# [TASK GOAL]
Throughout the listing that follows, find each line with the word "tích" and copy it.

# [DATA SHOWN]
=======
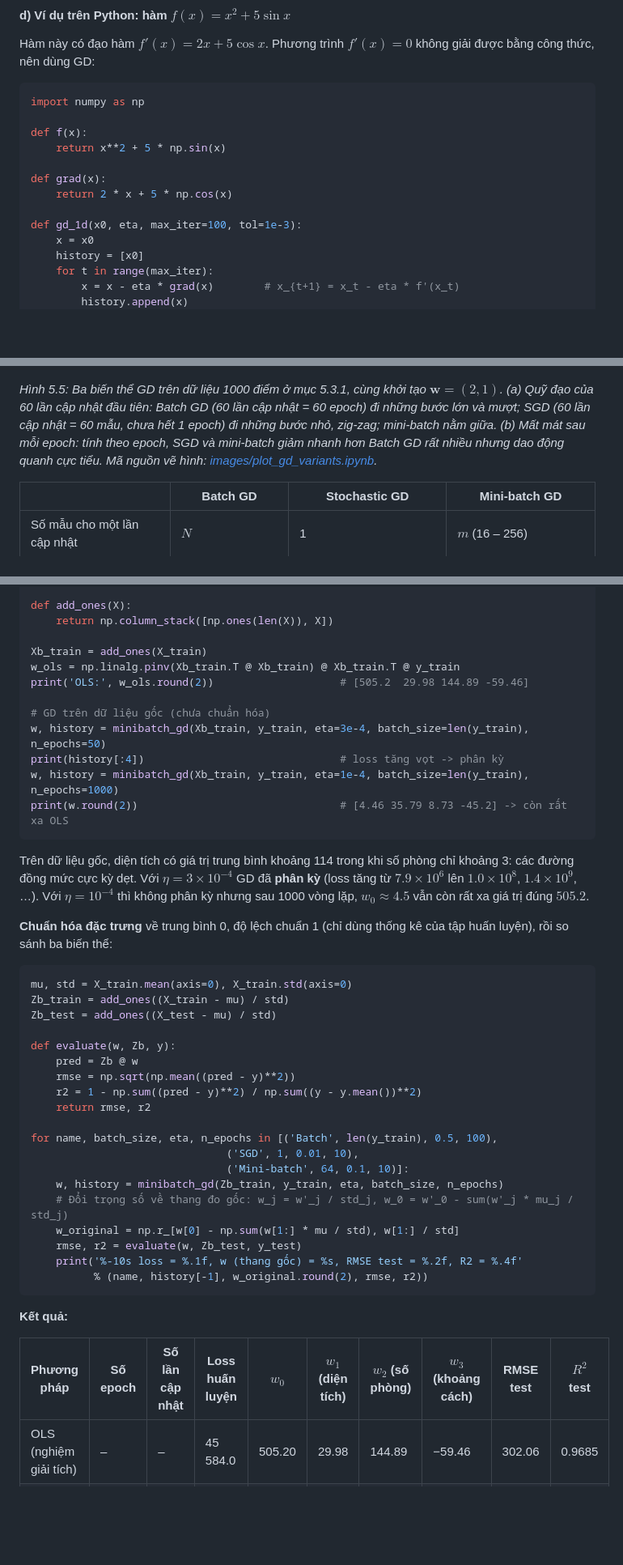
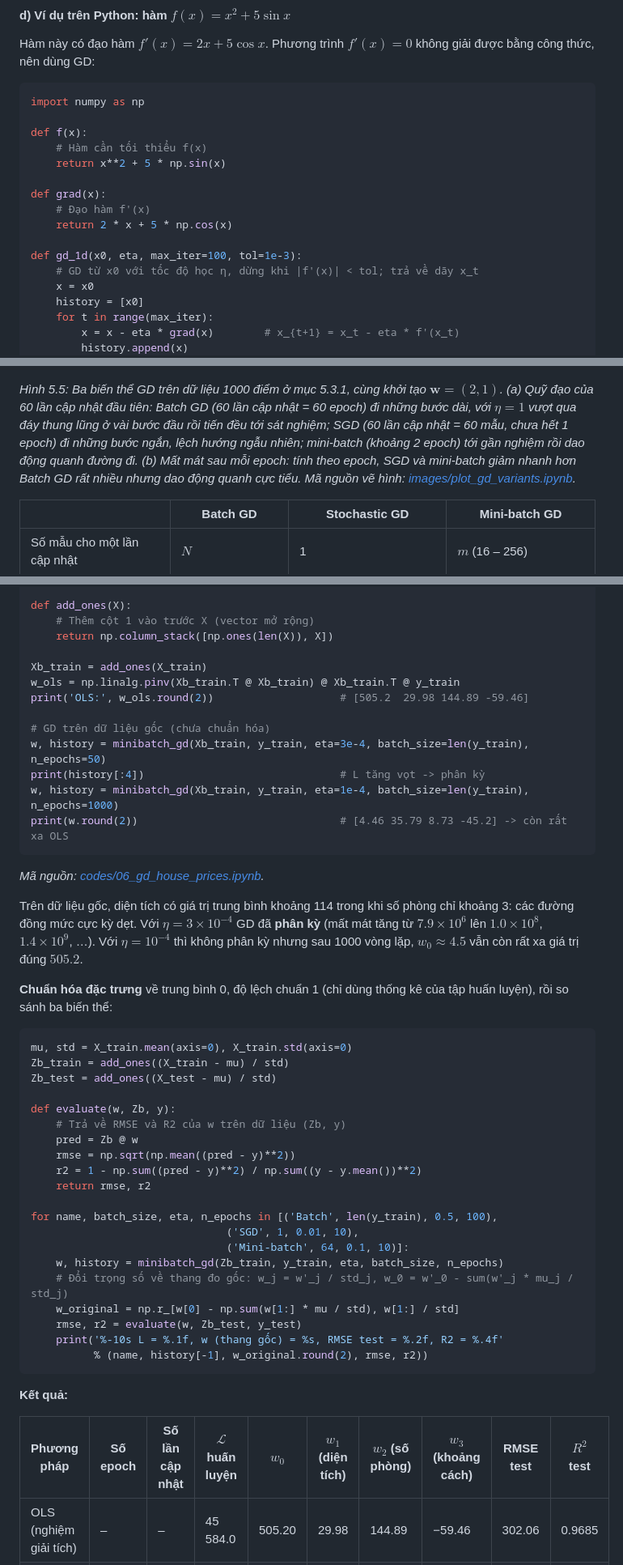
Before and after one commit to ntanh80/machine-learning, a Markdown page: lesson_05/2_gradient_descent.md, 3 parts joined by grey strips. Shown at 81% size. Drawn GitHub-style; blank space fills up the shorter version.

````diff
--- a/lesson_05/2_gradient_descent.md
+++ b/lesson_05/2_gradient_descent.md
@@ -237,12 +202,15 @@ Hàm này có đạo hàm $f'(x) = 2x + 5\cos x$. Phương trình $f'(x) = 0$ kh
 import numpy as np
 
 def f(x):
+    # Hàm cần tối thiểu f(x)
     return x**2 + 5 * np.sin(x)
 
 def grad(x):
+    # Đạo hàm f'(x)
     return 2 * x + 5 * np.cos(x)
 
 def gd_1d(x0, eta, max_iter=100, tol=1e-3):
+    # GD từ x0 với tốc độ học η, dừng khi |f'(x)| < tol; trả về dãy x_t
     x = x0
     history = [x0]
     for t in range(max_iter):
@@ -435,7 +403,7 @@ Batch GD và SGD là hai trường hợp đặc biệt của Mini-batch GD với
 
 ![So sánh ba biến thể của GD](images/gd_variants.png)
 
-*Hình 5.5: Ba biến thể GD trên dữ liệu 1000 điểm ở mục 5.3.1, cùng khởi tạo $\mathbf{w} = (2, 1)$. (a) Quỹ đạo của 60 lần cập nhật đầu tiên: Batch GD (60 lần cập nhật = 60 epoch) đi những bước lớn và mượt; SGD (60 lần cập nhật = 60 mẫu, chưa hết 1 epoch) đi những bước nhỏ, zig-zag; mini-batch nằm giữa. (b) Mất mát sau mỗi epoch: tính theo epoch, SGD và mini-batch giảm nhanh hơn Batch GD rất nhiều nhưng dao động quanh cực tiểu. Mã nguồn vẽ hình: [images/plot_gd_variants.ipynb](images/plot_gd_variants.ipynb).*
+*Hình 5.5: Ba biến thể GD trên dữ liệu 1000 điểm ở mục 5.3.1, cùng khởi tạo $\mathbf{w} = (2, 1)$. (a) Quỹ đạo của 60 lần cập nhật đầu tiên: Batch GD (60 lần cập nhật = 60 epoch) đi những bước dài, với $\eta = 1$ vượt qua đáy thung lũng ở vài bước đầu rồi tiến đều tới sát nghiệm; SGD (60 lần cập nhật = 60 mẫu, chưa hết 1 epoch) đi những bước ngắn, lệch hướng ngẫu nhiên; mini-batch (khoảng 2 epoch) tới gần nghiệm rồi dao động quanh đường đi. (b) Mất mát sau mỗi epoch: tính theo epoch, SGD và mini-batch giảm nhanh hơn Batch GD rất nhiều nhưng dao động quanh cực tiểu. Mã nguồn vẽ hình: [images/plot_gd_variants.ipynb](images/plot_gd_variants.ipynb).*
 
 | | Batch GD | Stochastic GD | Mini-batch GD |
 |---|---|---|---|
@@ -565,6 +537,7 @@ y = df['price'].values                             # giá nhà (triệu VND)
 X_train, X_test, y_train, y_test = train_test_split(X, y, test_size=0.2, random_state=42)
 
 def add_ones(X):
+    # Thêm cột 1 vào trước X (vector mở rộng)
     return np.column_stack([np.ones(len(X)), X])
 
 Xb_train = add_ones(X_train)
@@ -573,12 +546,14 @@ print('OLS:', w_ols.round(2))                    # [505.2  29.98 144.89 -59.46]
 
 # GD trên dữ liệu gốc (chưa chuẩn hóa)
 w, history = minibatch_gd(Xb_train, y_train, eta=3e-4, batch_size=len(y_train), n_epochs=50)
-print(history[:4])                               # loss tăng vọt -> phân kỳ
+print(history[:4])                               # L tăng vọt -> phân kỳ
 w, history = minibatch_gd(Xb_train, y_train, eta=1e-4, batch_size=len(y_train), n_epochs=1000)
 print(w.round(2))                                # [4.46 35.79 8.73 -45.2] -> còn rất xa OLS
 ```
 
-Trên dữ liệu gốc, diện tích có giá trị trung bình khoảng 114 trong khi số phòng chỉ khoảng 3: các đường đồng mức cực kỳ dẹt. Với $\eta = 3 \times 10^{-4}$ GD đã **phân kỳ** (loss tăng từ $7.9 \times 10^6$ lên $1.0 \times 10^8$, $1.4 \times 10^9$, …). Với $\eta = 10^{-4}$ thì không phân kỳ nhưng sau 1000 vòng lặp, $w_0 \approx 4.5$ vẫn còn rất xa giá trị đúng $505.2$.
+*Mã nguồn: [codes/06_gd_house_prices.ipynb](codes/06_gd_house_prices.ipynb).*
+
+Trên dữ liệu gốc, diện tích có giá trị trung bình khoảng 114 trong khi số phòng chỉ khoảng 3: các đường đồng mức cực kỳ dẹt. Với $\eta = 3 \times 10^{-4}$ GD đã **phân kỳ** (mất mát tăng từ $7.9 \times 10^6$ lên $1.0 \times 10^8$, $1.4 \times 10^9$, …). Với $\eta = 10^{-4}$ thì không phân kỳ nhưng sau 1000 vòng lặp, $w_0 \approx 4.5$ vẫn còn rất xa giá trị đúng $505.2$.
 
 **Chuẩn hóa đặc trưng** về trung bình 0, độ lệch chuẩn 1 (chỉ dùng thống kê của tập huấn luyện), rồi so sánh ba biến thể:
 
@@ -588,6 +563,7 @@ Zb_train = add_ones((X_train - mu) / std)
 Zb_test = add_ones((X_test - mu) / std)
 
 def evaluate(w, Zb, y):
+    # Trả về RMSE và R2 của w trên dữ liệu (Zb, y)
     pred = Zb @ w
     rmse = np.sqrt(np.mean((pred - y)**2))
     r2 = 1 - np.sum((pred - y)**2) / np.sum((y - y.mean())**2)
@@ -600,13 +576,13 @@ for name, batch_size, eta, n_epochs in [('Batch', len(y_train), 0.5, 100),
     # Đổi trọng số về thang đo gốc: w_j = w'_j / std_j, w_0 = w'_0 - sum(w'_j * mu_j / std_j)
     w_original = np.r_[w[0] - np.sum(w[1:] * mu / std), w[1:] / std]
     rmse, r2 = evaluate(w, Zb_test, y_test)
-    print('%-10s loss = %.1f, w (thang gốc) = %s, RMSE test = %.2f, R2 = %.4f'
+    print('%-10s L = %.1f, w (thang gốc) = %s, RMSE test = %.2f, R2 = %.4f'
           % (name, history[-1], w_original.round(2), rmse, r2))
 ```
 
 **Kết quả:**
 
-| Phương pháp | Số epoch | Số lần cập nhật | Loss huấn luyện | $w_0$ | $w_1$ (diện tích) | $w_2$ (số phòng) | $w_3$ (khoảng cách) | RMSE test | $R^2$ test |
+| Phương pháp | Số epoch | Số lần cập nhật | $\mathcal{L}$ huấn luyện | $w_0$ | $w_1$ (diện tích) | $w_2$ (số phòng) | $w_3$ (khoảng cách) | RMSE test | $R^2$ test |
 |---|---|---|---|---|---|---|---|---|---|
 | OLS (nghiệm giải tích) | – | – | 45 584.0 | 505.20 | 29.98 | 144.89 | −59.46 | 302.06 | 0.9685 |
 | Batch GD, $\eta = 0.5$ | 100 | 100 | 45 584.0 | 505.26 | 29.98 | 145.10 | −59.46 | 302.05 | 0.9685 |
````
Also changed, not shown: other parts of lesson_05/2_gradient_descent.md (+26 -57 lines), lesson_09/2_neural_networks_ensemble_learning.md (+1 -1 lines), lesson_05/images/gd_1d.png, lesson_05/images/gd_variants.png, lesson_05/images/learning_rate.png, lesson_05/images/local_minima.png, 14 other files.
=======
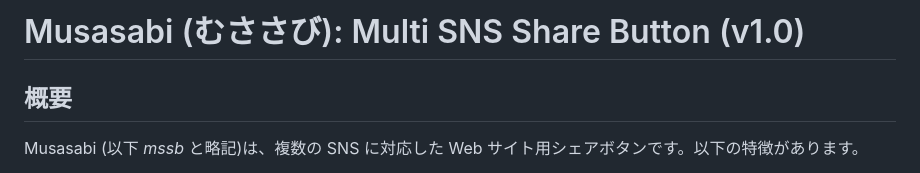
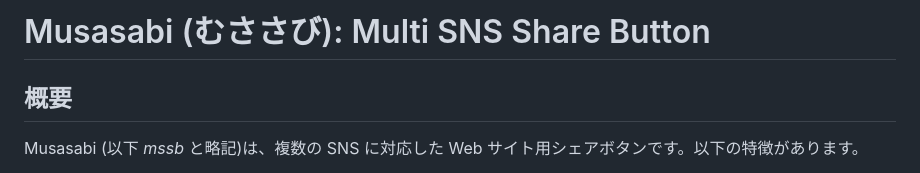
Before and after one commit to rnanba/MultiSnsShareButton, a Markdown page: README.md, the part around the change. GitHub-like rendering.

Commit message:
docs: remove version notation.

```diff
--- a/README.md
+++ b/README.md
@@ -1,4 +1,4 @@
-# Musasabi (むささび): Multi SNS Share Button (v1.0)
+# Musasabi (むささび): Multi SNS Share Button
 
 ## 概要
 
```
=======
# [EXERCISE RESPONSE]
-Trên dữ liệu gốc, diện tích có giá trị trung bình khoảng 114 trong khi số phòng chỉ khoảng 3: các đường đồng mức cực kỳ dẹt. Với $\eta = 3 \times 10^{-4}$ GD đã **phân kỳ** (loss tăng từ $7.9 \times 10^6$ lên $1.0 \times 10^8$, $1.4 \times 10^9$, …). Với $\eta = 10^{-4}$ thì không phân kỳ nhưng sau 1000 vòng lặp, $w_0 \approx 4.5$ vẫn còn rất xa giá trị đúng $505.2$.
+Trên dữ liệu gốc, diện tích có giá trị trung bình khoảng 114 trong khi số phòng chỉ khoảng 3: các đường đồng mức cực kỳ dẹt. Với $\eta = 3 \times 10^{-4}$ GD đã **phân kỳ** (mất mát tăng từ $7.9 \times 10^6$ lên $1.0 \times 10^8$, $1.4 \times 10^9$, …). Với $\eta = 10^{-4}$ thì không phân kỳ nhưng sau 1000 vòng lặp, $w_0 \approx 4.5$ vẫn còn rất xa giá trị đúng $505.2$.
-| Phương pháp | Số epoch | Số lần cập nhật | Loss huấn luyện | $w_0$ | $w_1$ (diện tích) | $w_2$ (số phòng) | $w_3$ (khoảng cách) | RMSE test | $R^2$ test |
+| Phương pháp | Số epoch | Số lần cập nhật | $\mathcal{L}$ huấn luyện | $w_0$ | $w_1$ (diện tích) | $w_2$ (số phòng) | $w_3$ (khoảng cách) | RMSE test | $R^2$ test |
 | OLS (nghiệm giải tích) | – | – | 45 584.0 | 505.20 | 29.98 | 144.89 | −59.46 | 302.06 | 0.9685 |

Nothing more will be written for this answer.